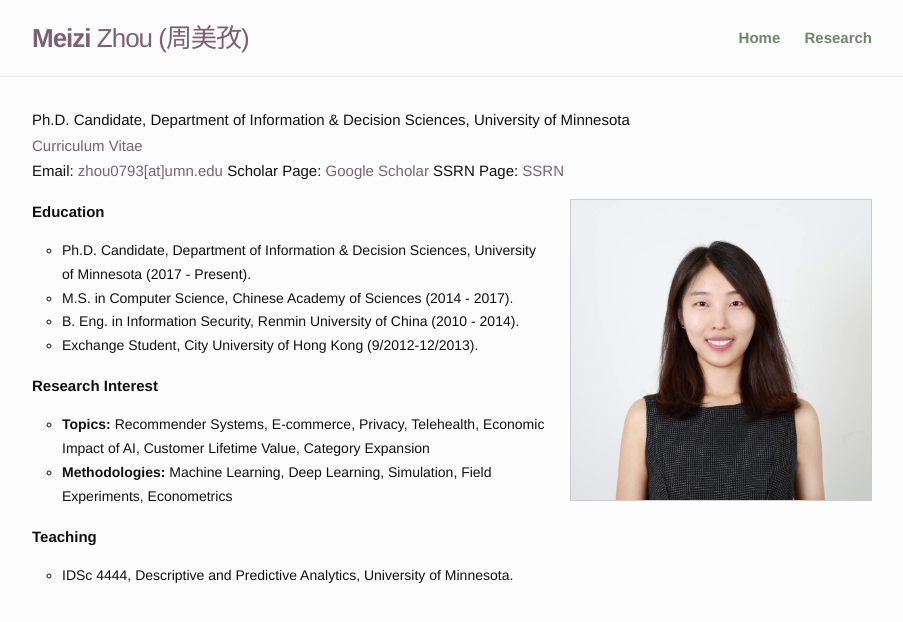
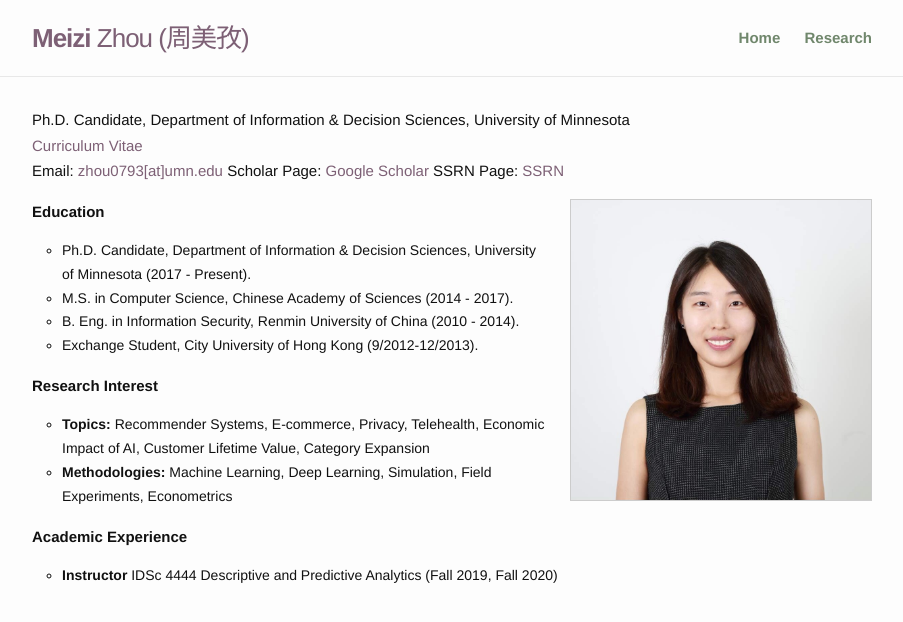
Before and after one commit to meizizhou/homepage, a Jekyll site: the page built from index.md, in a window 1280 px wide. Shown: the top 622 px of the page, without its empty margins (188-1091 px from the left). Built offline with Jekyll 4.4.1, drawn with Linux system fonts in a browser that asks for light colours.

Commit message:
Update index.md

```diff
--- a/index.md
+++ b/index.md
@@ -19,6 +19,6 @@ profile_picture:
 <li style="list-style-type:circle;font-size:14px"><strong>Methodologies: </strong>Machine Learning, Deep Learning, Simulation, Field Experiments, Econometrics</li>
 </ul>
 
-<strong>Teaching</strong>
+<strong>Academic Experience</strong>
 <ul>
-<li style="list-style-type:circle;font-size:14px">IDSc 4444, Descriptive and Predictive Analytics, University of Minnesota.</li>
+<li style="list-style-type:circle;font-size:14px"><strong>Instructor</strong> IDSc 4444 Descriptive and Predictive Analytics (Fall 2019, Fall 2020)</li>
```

━━━━━━━━━━━━━━━━

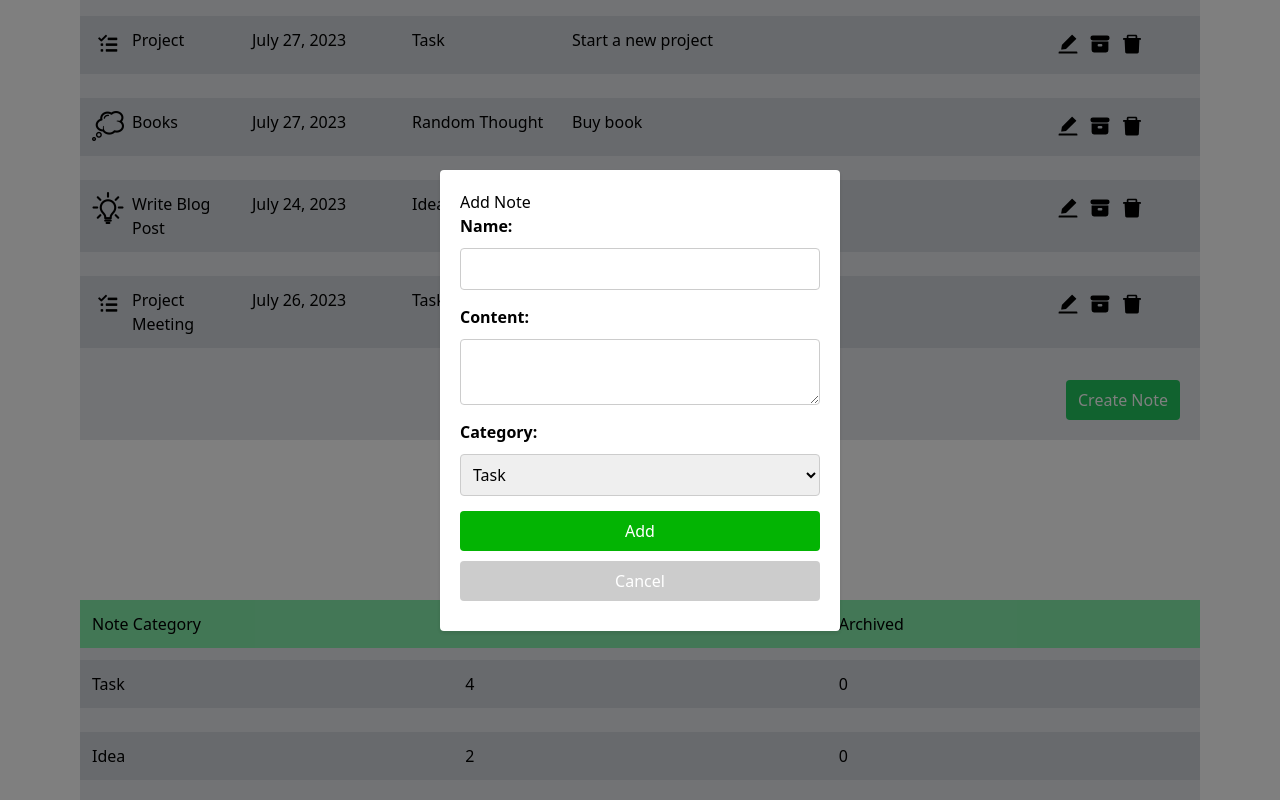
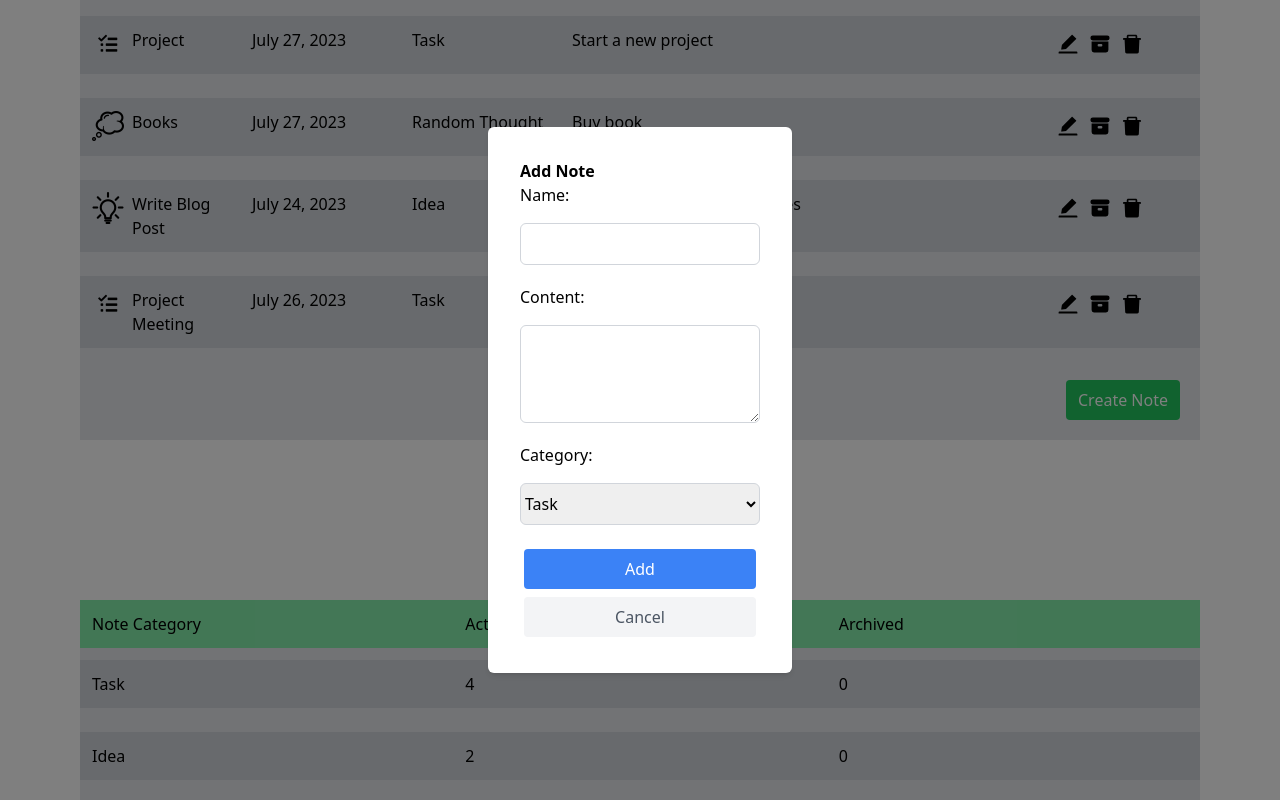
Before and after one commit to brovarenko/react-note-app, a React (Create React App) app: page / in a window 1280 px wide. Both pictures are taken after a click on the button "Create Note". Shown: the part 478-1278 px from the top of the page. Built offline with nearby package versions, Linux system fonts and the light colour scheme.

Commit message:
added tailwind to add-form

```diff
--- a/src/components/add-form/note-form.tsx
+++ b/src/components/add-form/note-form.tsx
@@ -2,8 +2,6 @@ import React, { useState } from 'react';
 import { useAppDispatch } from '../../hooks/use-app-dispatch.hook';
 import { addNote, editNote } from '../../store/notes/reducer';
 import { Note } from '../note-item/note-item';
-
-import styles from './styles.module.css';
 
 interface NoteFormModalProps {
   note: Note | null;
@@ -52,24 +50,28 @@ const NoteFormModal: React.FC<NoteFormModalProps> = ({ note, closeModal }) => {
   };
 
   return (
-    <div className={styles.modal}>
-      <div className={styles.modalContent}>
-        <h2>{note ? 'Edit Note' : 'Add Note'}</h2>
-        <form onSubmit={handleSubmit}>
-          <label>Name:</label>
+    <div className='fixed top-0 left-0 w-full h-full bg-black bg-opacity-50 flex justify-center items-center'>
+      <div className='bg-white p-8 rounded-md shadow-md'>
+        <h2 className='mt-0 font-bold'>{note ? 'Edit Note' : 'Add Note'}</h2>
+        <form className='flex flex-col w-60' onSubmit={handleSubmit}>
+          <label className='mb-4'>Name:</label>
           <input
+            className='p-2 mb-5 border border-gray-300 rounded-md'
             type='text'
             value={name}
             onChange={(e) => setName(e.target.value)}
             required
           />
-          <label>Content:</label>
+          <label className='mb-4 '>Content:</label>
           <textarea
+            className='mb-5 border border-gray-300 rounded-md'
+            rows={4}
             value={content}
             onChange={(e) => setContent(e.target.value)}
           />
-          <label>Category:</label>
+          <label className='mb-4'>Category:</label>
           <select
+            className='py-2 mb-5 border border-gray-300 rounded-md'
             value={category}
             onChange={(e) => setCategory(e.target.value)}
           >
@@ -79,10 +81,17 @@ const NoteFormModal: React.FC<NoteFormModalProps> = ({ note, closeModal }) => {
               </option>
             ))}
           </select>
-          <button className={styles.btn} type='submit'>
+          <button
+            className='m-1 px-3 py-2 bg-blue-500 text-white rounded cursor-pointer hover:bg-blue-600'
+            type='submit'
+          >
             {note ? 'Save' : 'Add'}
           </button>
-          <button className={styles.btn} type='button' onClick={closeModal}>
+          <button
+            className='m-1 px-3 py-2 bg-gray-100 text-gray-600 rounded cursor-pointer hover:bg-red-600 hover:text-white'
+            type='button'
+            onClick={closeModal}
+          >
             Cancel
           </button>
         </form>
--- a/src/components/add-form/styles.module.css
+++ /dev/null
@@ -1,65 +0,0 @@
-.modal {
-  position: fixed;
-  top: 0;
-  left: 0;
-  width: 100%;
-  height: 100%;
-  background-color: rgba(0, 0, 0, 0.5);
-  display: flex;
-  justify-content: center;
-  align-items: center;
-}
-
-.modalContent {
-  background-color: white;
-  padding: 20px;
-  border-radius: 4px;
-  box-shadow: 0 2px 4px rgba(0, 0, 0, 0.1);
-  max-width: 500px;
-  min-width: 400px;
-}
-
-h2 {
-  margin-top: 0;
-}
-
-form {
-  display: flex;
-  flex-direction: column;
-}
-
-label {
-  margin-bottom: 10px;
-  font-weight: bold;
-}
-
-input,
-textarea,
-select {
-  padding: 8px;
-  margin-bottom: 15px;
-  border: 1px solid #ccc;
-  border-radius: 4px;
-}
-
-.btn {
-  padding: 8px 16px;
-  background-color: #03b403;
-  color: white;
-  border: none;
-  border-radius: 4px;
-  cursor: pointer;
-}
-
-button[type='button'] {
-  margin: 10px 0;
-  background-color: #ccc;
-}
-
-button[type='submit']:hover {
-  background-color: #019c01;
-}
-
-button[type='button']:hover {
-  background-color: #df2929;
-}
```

━━━━━━━━━━━━━━━━

=== Directions ===
Lines with "import" in them are what the answer must contain; copy each from the records above.

=== Answer area ===
@@ -2,8 +2,6 @@ import React, { useState } from 'react';
 import { useAppDispatch } from '../../hooks/use-app-dispatch.hook';
 import { addNote, editNote } from '../../store/notes/reducer';
 import { Note } from '../note-item/note-item';
-import styles from './styles.module.css';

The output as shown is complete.